[[ Data listing open ]]

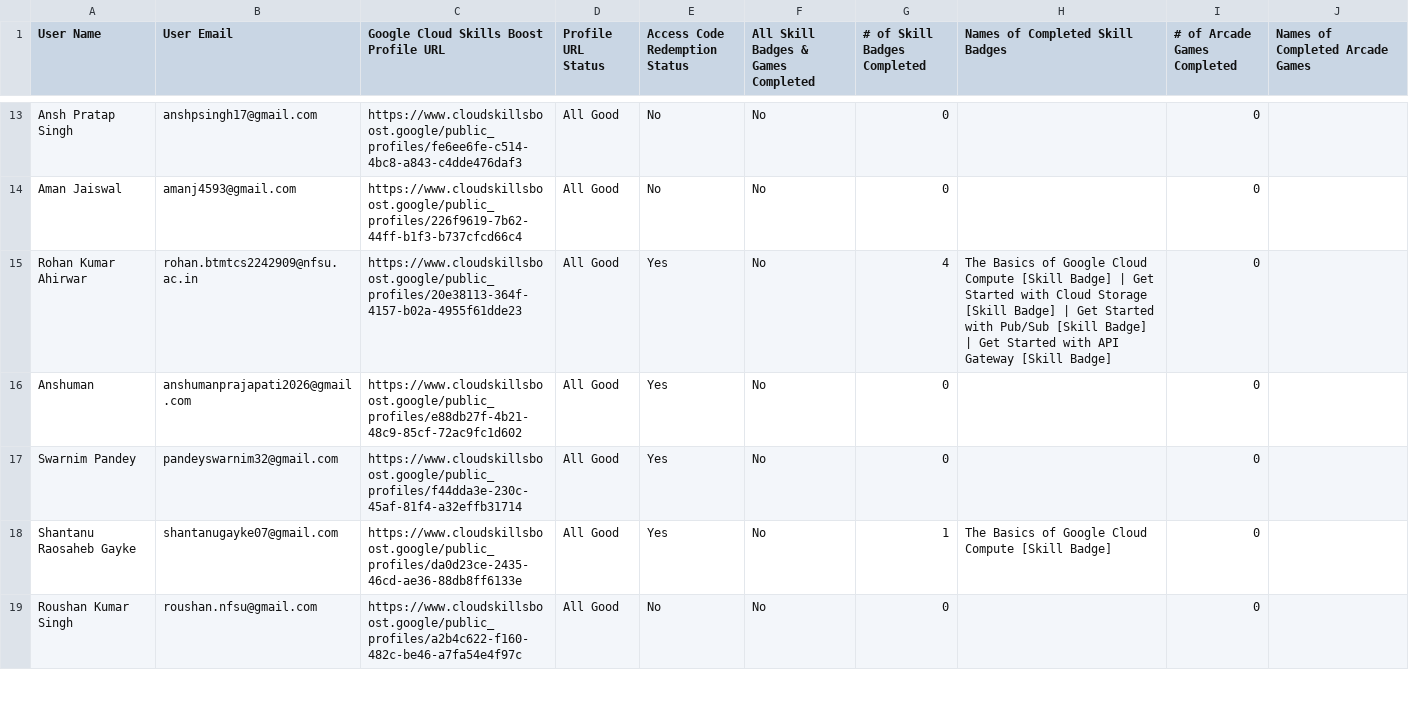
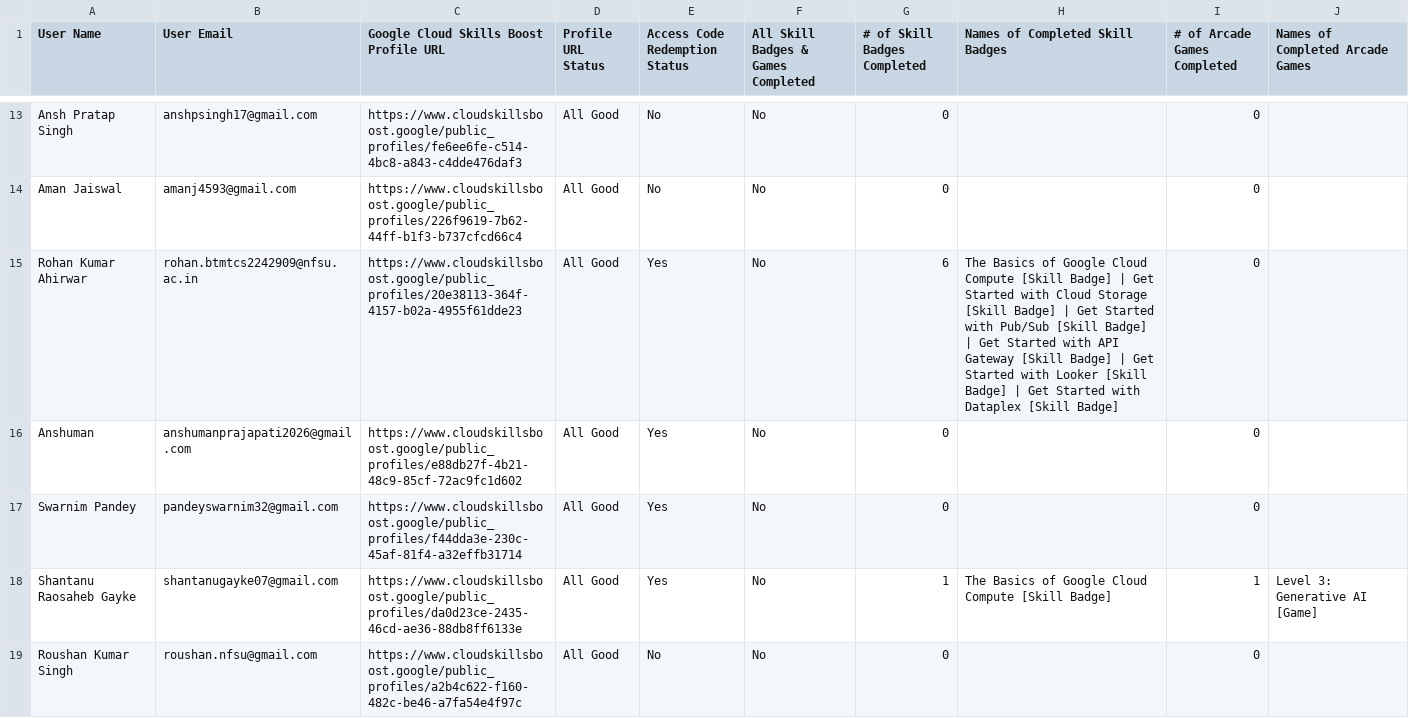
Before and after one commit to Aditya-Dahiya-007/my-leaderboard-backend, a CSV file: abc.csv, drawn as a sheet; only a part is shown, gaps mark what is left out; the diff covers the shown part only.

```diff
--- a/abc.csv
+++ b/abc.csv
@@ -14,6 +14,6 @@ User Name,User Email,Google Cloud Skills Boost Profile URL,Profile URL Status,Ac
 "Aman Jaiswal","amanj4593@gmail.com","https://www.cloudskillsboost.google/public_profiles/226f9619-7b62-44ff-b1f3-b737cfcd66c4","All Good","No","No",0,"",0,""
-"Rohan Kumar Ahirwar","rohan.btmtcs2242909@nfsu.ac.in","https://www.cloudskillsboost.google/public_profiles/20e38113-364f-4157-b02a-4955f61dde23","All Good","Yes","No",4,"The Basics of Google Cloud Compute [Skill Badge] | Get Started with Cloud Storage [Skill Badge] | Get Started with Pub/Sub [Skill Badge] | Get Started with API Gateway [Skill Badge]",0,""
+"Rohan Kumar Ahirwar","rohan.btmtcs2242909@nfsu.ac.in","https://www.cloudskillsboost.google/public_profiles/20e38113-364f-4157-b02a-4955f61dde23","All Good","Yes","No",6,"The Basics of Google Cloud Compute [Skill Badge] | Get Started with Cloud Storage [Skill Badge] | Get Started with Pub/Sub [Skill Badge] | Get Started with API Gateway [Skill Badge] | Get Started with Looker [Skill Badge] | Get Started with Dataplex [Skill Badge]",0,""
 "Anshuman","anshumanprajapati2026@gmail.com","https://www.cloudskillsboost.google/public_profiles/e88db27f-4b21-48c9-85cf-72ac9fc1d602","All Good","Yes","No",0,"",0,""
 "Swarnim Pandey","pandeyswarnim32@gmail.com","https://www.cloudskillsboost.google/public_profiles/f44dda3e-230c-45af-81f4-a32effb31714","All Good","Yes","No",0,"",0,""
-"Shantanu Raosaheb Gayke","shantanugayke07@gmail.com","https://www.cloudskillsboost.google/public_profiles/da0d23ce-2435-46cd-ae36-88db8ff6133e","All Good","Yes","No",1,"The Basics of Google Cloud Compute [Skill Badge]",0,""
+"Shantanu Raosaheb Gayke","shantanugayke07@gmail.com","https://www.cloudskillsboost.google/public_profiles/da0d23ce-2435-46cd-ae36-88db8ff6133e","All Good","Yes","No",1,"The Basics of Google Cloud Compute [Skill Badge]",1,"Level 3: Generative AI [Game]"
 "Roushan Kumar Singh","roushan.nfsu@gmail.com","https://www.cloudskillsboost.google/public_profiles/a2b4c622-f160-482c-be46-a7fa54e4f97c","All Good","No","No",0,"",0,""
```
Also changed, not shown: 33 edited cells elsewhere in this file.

[[ Data listing closed ]]

▸ Try it
Within the records above, work out on how many lines the string "Gayke" appears, and give only that number.

▸ Exercise answer
2